(Before-and-after change data)
☆ ☆ ☆ ☆ ☆ ☆ ☆
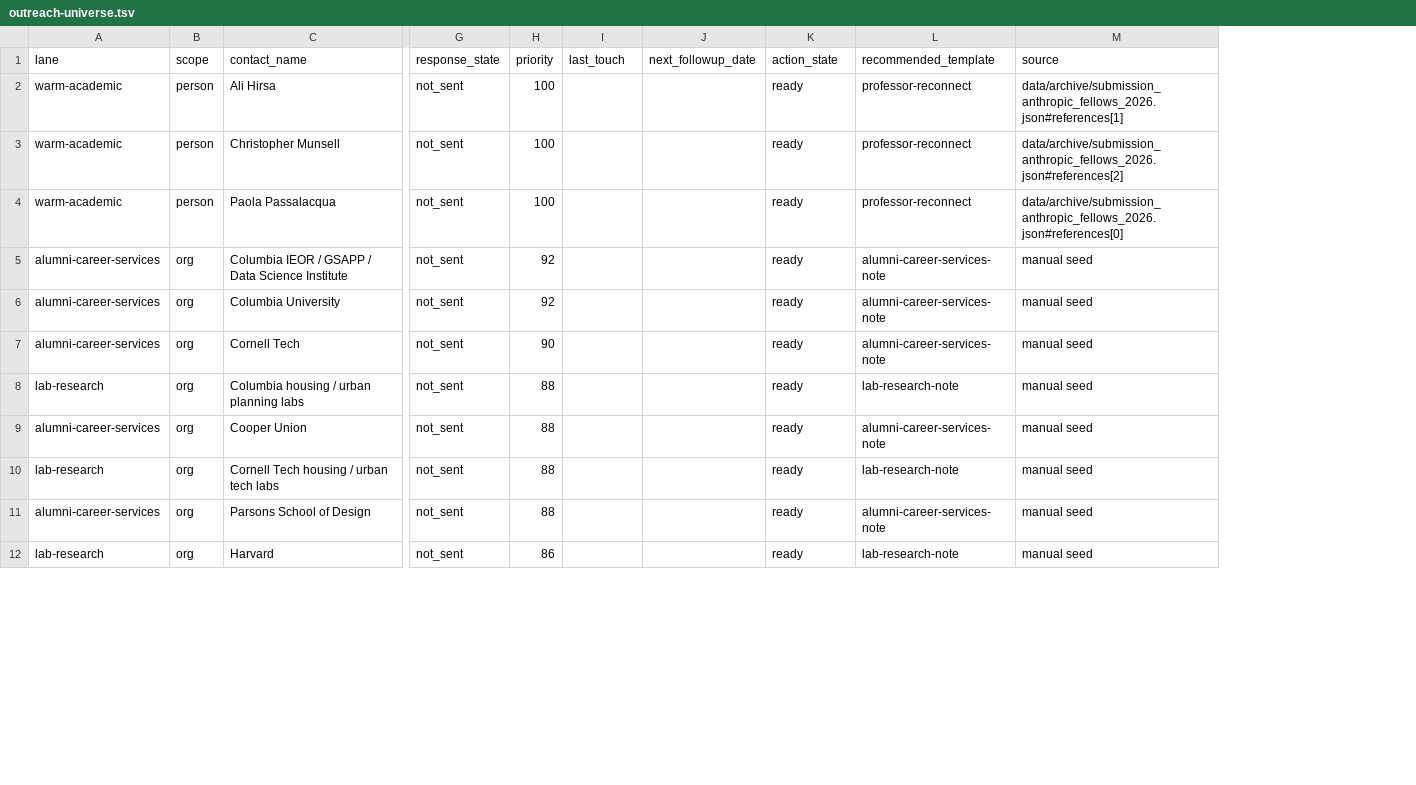
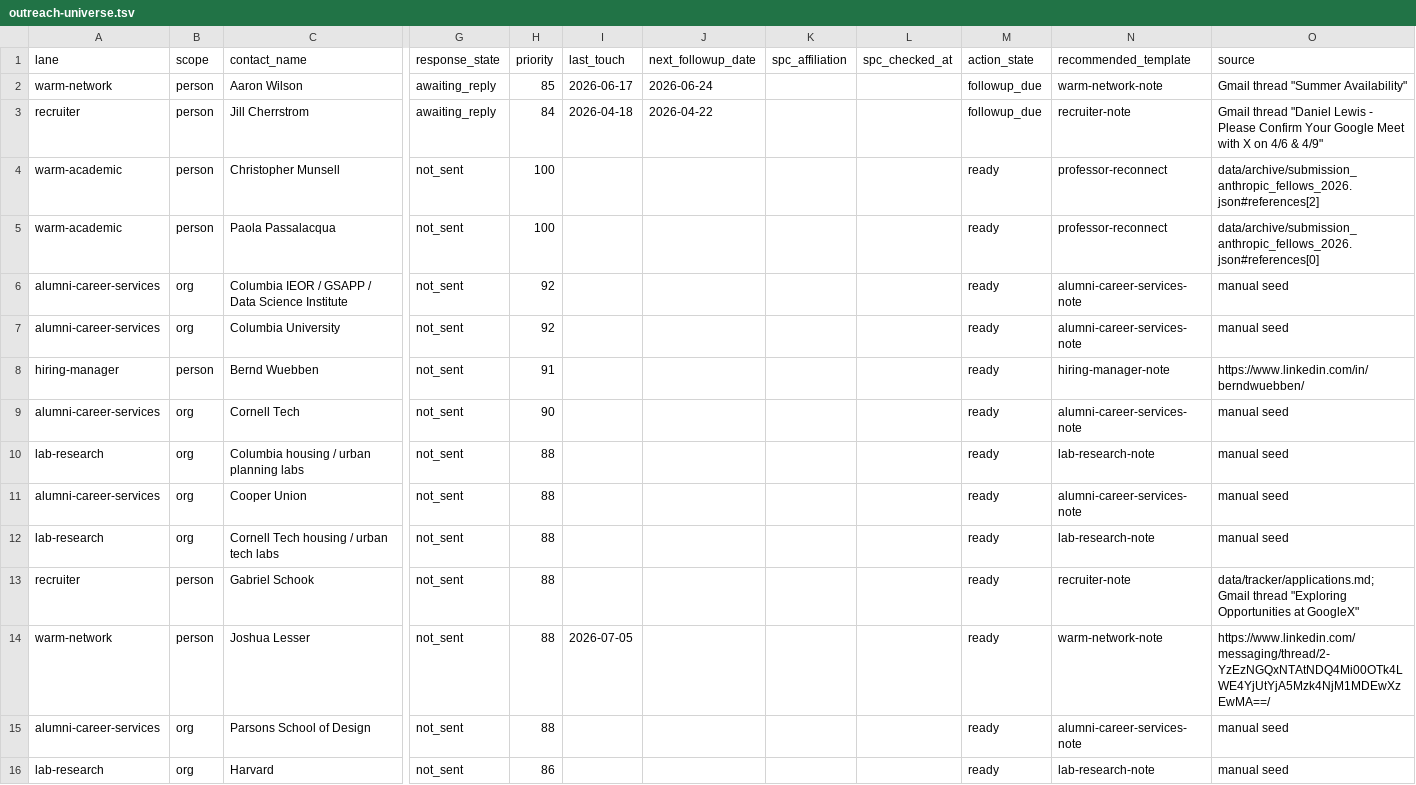
Before and after one commit to dhardestylewis/career-ops, a TSV file: data/outreach-universe.tsv, drawn as a sheet; only a part is shown, gaps mark what is left out; removed rows and columns are numbered as before the commit, all else as after; rows hold the shown columns only; the diff covers the shown part only; the diff names each change by its address in the sheet, - before the commit and + after, or states it on an @@ line.

Commit message:
Document browser handoff and outreach login guidance

```diff
--- a/data/outreach-universe.tsv
+++ b/data/outreach-universe.tsv
+column K (spc_affiliation), empty
+column L (spc_checked_at), empty
-row 2: warm-academic | person | Ali Hirsa | not_sent | 100 |  |  | ready | professor-reconnect | data/archive/submission_anthropic_fellows_2026.json#references[1]
+row 2: warm-network | person | Aaron Wilson | awaiting_reply | 85 | 2026-06-17 | 2026-06-24 |  |  | followup_due | warm-network-note | Gmail thread "Summer Availability"
+row 3: recruiter | person | Jill Cherrstrom | awaiting_reply | 84 | 2026-04-18 | 2026-04-22 |  |  | followup_due | recruiter-note | Gmail thread "Daniel Lewis - Please Confirm Your Google Meet with X on 4/6 & 4/9"
+row 8: hiring-manager | person | Bernd Wuebben | not_sent | 91 |  |  |  |  | ready | hiring-manager-note | https://www.linkedin.com/in/berndwuebben/
+row 13: recruiter | person | Gabriel Schook | not_sent | 88 |  |  |  |  | ready | recruiter-note | data/tracker/applications.md; Gmail thread "Exploring Opportunities at GoogleX"
+row 14: warm-network | person | Joshua Lesser | not_sent | 88 | 2026-07-05 |  |  |  | ready | warm-network-note | https://www.linkedin.com/messaging/thread/2-YzEzNGQxNTAtNDQ4Mi00OTk4LWE4YjUtYjA5Mzk4NjM1MDEwXzEwMA==/
```
Also changed, not shown: 5 added rows, 1 removed row and 1 edited cell elsewhere in this file, data/outreach-queue.tsv, data/outreach-targets.tsv, 17 other files.
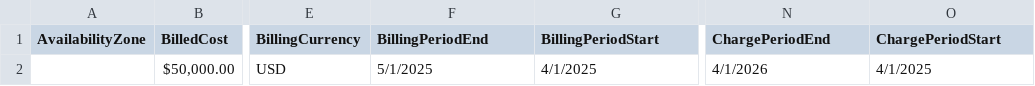
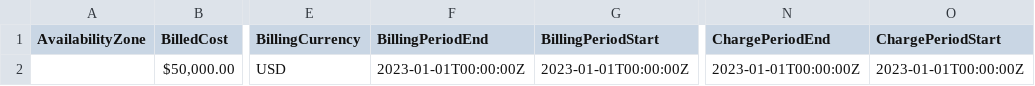
Before and after one commit to FinOps-Open-Cost-and-Usage-Spec/FOCUS_Spec, a CSV file: specification/data/saas_examples/simple_agreements/simple_saas_agreements_a2.csv, drawn as a sheet; only a part is shown, gaps mark what is left out; the diff names each change by its address in the sheet, - before the commit and + after, or states it on an @@ line.

Commit message:
Add files via upload

```diff
--- a/specification/data/saas_examples/simple_agreements/simple_saas_agreements_a2.csv
+++ b/specification/data/saas_examples/simple_agreements/simple_saas_agreements_a2.csv
-F2 (BillingPeriodEnd): 5/1/2025
+F2 (BillingPeriodEnd): 2023-01-01T00:00:00Z
-G2 (BillingPeriodStart): 4/1/2025
+G2 (BillingPeriodStart): 2023-01-01T00:00:00Z
-N2 (ChargePeriodEnd): 4/1/2026
+N2 (ChargePeriodEnd): 2023-01-01T00:00:00Z
-O2 (ChargePeriodStart): 4/1/2025
+O2 (ChargePeriodStart): 2023-01-01T00:00:00Z
```
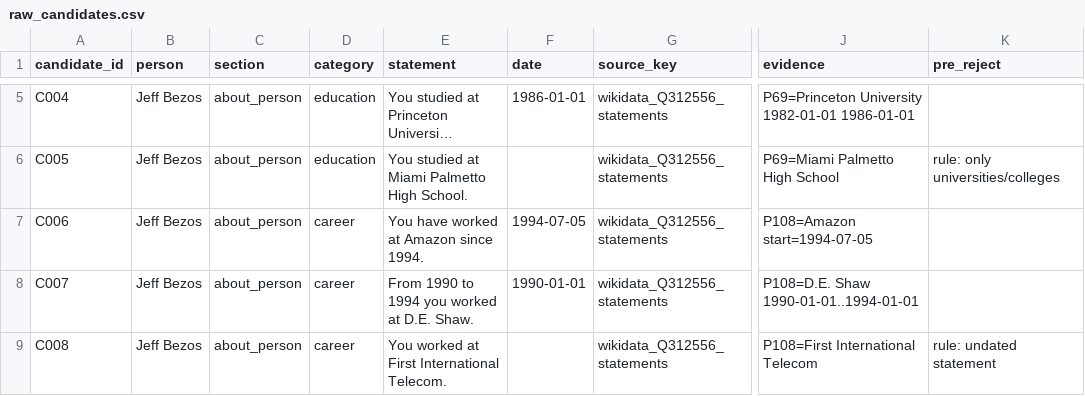
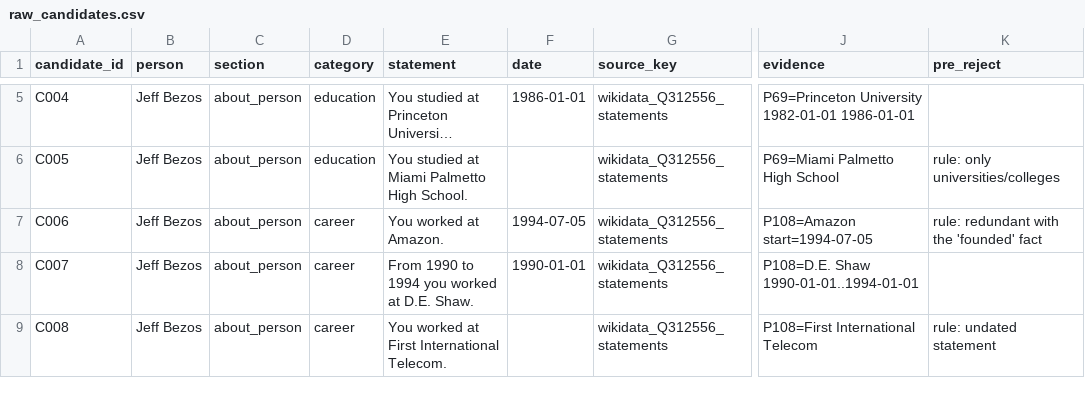
Before and after one commit to zoananan/AIPAY-TASK, a CSV file: experiments/bezos_graham/personas/evidence/raw_candidates.csv, drawn as a sheet; only a part is shown, gaps mark what is left out; long unchanged cells end in …; the diff names each change by its address in the sheet, - before the commit and + after, or states it on an @@ line.

```diff
--- a/experiments/bezos_graham/personas/evidence/raw_candidates.csv
+++ b/experiments/bezos_graham/personas/evidence/raw_candidates.csv
-E7 (statement): You have worked at Amazon since 1994.
+E7 (statement): You worked at Amazon.
-K7 (pre_reject): (empty)
+K7 (pre_reject): rule: redundant with the 'founded' fact
```
Also changed, not shown: experiments/bezos_graham/personas/candidate_facts.csv, experiments/bezos_graham/personas/sources.csv, 4 other files.
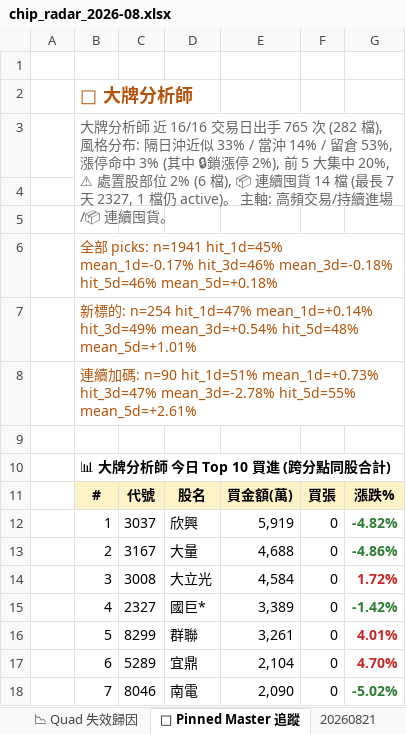
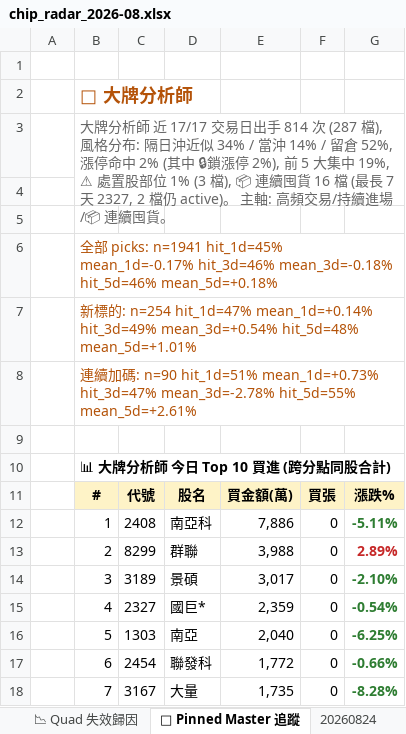
Before and after one commit to EdwardYY1224/CHIP_RADAR_TW, an Excel workbook: data/reports/chip_radar_2026-08.xlsx, sheet 📌 Pinned Master 追蹤, drawn as a sheet; only a part is shown; values as stored, in another font and other column widths than the file's, no borders; the diff covers the shown part only; the diff names each change by its address in the sheet, - before the commit and + after, or states it on an @@ line.

```diff
--- a/data/reports/chip_radar_2026-08.xlsx (sheet 📌 Pinned Master 追蹤)
+++ b/data/reports/chip_radar_2026-08.xlsx (sheet 📌 Pinned Master 追蹤)
+sheet tab: 20260824
-B3: …師 近 16/16 交易日出手 765 次 (282 檔), 風格分布: 隔日沖近似 33% / 當沖 14% / 留倉 53%, 漲停命中 3% (其中 🔒鎖漲停 2%), 前 5 大集中 20%, ⚠ 處置股部位 2% (6 檔), 📦 連續囤貨 14 檔 (最長 7 天 2327, 1 檔仍 active)…
+B3: …師 近 17/17 交易日出手 814 次 (287 檔), 風格分布: 隔日沖近似 34% / 當沖 14% / 留倉 52%, 漲停命中 2% (其中 🔒鎖漲停 2%), 前 5 大集中 19%, ⚠ 處置股部位 1% (3 檔), 📦 連續囤貨 16 檔 (最長 7 天 2327, 2 檔仍 active)…
-C12: 3037
+C12: 2408
-D12: 欣興
+D12: 南亞科
-E12: 5,919
+E12: 7,886
-G12: -4.82%
+G12: -5.11%
-C13: 3167
+C13: 8299
-D13: 大量
+D13: 群聯
-E13: 4,688
+E13: 3,988
-G13: -4.86%
+G13: 2.89%
-G13 text colour: #2E7D32
+G13 text colour: #C62828
-C14: 3008
+C14: 3189
-D14: 大立光
+D14: 景碩
-E14: 4,584
+E14: 3,017
-G14: 1.72%
+G14: -2.10%
-G14 text colour: #C62828
+G14 text colour: #2E7D32
-E15: 3,389
+E15: 2,359
-G15: -1.42%
+G15: -0.54%
-C16: 8299
+C16: 1303
-D16: 群聯
+D16: 南亞
-E16: 3,261
+E16: 2,040
-G16: 4.01%
+G16: -6.25%
-G16:G17 text colour: #C62828
+G16:G17 text colour: #2E7D32
-C17: 5289
+C17: 2454
-D17: 宜鼎
+D17: 聯發科
-E17: 2,104
+E17: 1,772
-G17: 4.70%
+G17: -0.66%
-C18: 8046
+C18: 3167
-D18: 南電
+D18: 大量
-E18: 2,090
+E18: 1,735
-G18: -5.02%
+G18: -8.28%
```
Also changed, not shown: 12 edited cells and cell formats elsewhere in this sheet, sheet 📋 今日 Dashboard, sheet 20260821, sheet 📱 手機摘要, data/reports/latest.xlsx, 33 other files.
☆ ☆ ☆ ☆ ☆ ☆ ☆
— EXERCISE DESCRIPTION —
What is needed is a word-for-word restatement of the entries, minus any pictures.

— RESULT —
Before and after one commit to dhardestylewis/career-ops, a TSV file: data/outreach-universe.tsv, drawn as a sheet; only a part is shown, gaps mark what is left out; removed rows and columns are numbered as before the commit, all else as after; rows hold the shown columns only; the diff covers the shown part only; the diff names each change by its address in the sheet, - before the commit and + after, or states it on an @@ line.

Commit message:
Document browser handoff and outreach login guidance

```diff
--- a/data/outreach-universe.tsv
+++ b/data/outreach-universe.tsv
+column K (spc_affiliation), empty
+column L (spc_checked_at), empty
-row 2: warm-academic | person | Ali Hirsa | not_sent | 100 |  |  | ready | professor-reconnect | data/archive/submission_anthropic_fellows_2026.json#references[1]
+row 2: warm-network | person | Aaron Wilson | awaiting_reply | 85 | 2026-06-17 | 2026-06-24 |  |  | followup_due | warm-network-note | Gmail thread "Summer Availability"
+row 3: recruiter | person | Jill Cherrstrom | awaiting_reply | 84 | 2026-04-18 | 2026-04-22 |  |  | followup_due | recruiter-note | Gmail thread "Daniel Lewis - Please Confirm Your Google Meet with X on 4/6 & 4/9"
+row 8: hiring-manager | person | Bernd Wuebben | not_sent | 91 |  |  |  |  | ready | hiring-manager-note | https://www.linkedin.com/in/berndwuebben/
+row 13: recruiter | person | Gabriel Schook | not_sent | 88 |  |  |  |  | ready | recruiter-note | data/tracker/applications.md; Gmail thread "Exploring Opportunities at GoogleX"
+row 14: warm-network | person | Joshua Lesser | not_sent | 88 | 2026-07-05 |  |  |  | ready | warm-network-note | https://www.linkedin.com/messaging/thread/2-YzEzNGQxNTAtNDQ4Mi00OTk4LWE4YjUtYjA5Mzk4NjM1MDEwXzEwMA==/
```
Also changed, not shown: 5 added rows, 1 removed row and 1 edited cell elsewhere in this file, data/outreach-queue.tsv, data/outreach-targets.tsv, 17 other files.
Before and after one commit to FinOps-Open-Cost-and-Usage-Spec/FOCUS_Spec, a CSV file: specification/data/saas_examples/simple_agreements/simple_saas_agreements_a2.csv, drawn as a sheet; only a part is shown, gaps mark what is left out; the diff names each change by its address in the sheet, - before the commit and + after, or states it on an @@ line.

Commit message:
Add files via upload

```diff
--- a/specification/data/saas_examples/simple_agreements/simple_saas_agreements_a2.csv
+++ b/specification/data/saas_examples/simple_agreements/simple_saas_agreements_a2.csv
-F2 (BillingPeriodEnd): 5/1/2025
+F2 (BillingPeriodEnd): 2023-01-01T00:00:00Z
-G2 (BillingPeriodStart): 4/1/2025
+G2 (BillingPeriodStart): 2023-01-01T00:00:00Z
-N2 (ChargePeriodEnd): 4/1/2026
+N2 (ChargePeriodEnd): 2023-01-01T00:00:00Z
-O2 (ChargePeriodStart): 4/1/2025
+O2 (ChargePeriodStart): 2023-01-01T00:00:00Z
```
Before and after one commit to zoananan/AIPAY-TASK, a CSV file: experiments/bezos_graham/personas/evidence/raw_candidates.csv, drawn as a sheet; only a part is shown, gaps mark what is left out; long unchanged cells end in …; the diff names each change by its address in the sheet, - before the commit and + after, or states it on an @@ line.

```diff
--- a/experiments/bezos_graham/personas/evidence/raw_candidates.csv
+++ b/experiments/bezos_graham/personas/evidence/raw_candidates.csv
-E7 (statement): You have worked at Amazon since 1994.
+E7 (statement): You worked at Amazon.
-K7 (pre_reject): (empty)
+K7 (pre_reject): rule: redundant with the 'founded' fact
```
Also changed, not shown: experiments/bezos_graham/personas/candidate_facts.csv, experiments/bezos_graham/personas/sources.csv, 4 other files.
Before and after one commit to EdwardYY1224/CHIP_RADAR_TW, an Excel workbook: data/reports/chip_radar_2026-08.xlsx, sheet 📌 Pinned Master 追蹤, drawn as a sheet; only a part is shown; values as stored, in another font and other column widths than the file's, no borders; the diff covers the shown part only; the diff names each change by its address in the sheet, - before the commit and + after, or states it on an @@ line.

```diff
--- a/data/reports/chip_radar_2026-08.xlsx (sheet 📌 Pinned Master 追蹤)
+++ b/data/reports/chip_radar_2026-08.xlsx (sheet 📌 Pinned Master 追蹤)
+sheet tab: 20260824
-B3: …師 近 16/16 交易日出手 765 次 (282 檔), 風格分布: 隔日沖近似 33% / 當沖 14% / 留倉 53%, 漲停命中 3% (其中 🔒鎖漲停 2%), 前 5 大集中 20%, ⚠ 處置股部位 2% (6 檔), 📦 連續囤貨 14 檔 (最長 7 天 2327, 1 檔仍 active)…
+B3: …師 近 17/17 交易日出手 814 次 (287 檔), 風格分布: 隔日沖近似 34% / 當沖 14% / 留倉 52%, 漲停命中 2% (其中 🔒鎖漲停 2%), 前 5 大集中 19%, ⚠ 處置股部位 1% (3 檔), 📦 連續囤貨 16 檔 (最長 7 天 2327, 2 檔仍 active)…
-C12: 3037
+C12: 2408
-D12: 欣興
+D12: 南亞科
-E12: 5,919
+E12: 7,886
-G12: -4.82%
+G12: -5.11%
-C13: 3167
+C13: 8299
-D13: 大量
+D13: 群聯
-E13: 4,688
+E13: 3,988
-G13: -4.86%
+G13: 2.89%
-G13 text colour: #2E7D32
+G13 text colour: #C62828
-C14: 3008
+C14: 3189
-D14: 大立光
+D14: 景碩
-E14: 4,584
+E14: 3,017
-G14: 1.72%
+G14: -2.10%
-G14 text colour: #C62828
+G14 text colour: #2E7D32
-E15: 3,389
+E15: 2,359
-G15: -1.42%
+G15: -0.54%
-C16: 8299
+C16: 1303
-D16: 群聯
+D16: 南亞
-E16: 3,261
+E16: 2,040
-G16: 4.01%
+G16: -6.25%
-G16:G17 text colour: #C62828
+G16:G17 text colour: #2E7D32
-C17: 5289
+C17: 2454
-D17: 宜鼎
+D17: 聯發科
-E17: 2,104
+E17: 1,772
-G17: 4.70%
+G17: -0.66%
-C18: 8046
+C18: 3167
-D18: 南電
+D18: 大量
-E18: 2,090
+E18: 1,735
-G18: -5.02%
+G18: -8.28%
```
Also changed, not shown: 12 edited cells and cell formats elsewhere in this sheet, sheet 📋 今日 Dashboard, sheet 20260821, sheet 📱 手機摘要, data/reports/latest.xlsx, 33 other files.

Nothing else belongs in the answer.